Rabbi Schacter at Buchenwald: We’ve been thinking all day about the front-page obituary in today’s New York Times.
Margalit Fox recalls the life of Rabbi Herschel Schacter, who died last week at 95. Rabbi Schacter led a long, distinguished, productive life.
Fox begins her report in 1945, when Schacter entered Buchenwald, the first Jewish chaplain to enter the camp on the day of its liberation:
FOX (3/27/13): In Buchenwald that April day, Rabbi Schacter said afterward, it seemed as though there was no one left alive. In the camp, he encountered a young American lieutenant who knew his way around.“He was joined by those Jews who could walk.” We thought of Anne Frank and Margot Frank, who died in Bergen-Belsen just a few weeks before. Like so many others, they had died from typhus and starvation, unable to hang on until liberation.
“Are there any Jews alive here?” the rabbi asked him.
He was led to the Kleine Lager, or Little Camp, a smaller camp within the larger one. There, in filthy barracks, men lay on raw wooden planks stacked from floor to ceiling. They stared down at the rabbi, in his unfamiliar military uniform, with unmistakable fright.
“Shalom Aleichem, Yidden,” Rabbi Schacter cried in Yiddish, “ihr zint frei!”—“Peace be upon you, Jews, you are free!” He ran from barracks to barracks, repeating those words. He was joined by those Jews who could walk, until a stream of people swelled behind him.

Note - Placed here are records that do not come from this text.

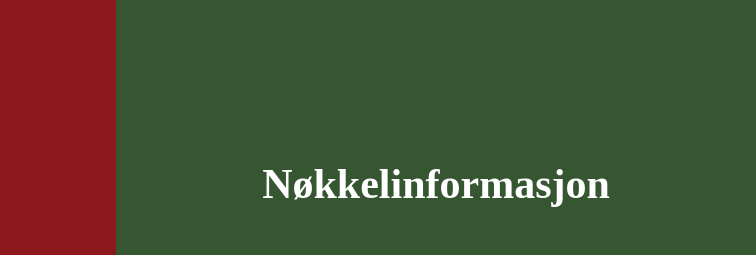
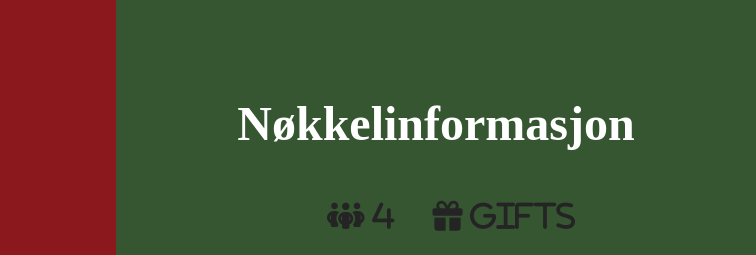
Before and after one commit to ATlexEide/Julefore, a website: page pages/book.html in a window 1280 px wide. Shown: the top 255 px of the page, 524-1280 px from the left. Drawn offline with Linux system fonts and the light colour scheme; files that its build step writes are made by us from their sources.

Commit message:
Update booking dialog

```diff
--- a/css/book.css
+++ b/css/book.css
@@ -25,13 +25,16 @@ dialog {
 }
 
 .two {
+  display: flex;
+  flex-direction: column;
+  padding: 3em;
+
   background-color: #365632;
   height: 100%;
   width: 50vw;
-  padding-top: 10px;
   color: white;
   font-weight: bold;
-  font-size: 30px;
+  font-size: 2rem;
 }
 
 button {
@@ -49,8 +52,7 @@ button {
 
 .keyinfo {
   color: white;
-  font-size: 42px;
-  padding-top: 150px;
+  font-size: 3rem;
 }
 
 p {
--- a/css/faml.css
+++ b/css/faml.css
@@ -43,12 +43,6 @@ h1 {
 
 h3 {
   font-size: 30px;
-}
-
-h2 {
-  font-size: 35px;
-
-  padding-right: 20px;
 }
 
 .list {
@@ -168,6 +162,7 @@ label#stor {
 }
 .image {
   width: 100%;
+  height: auto;
 }
 .title-card {
   color: white;
```
Also changed, not shown: pages/faml.html (+4 -2 lines).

The report includes a remarkable photo of a remarkable prayer service. We’ll recommend every word.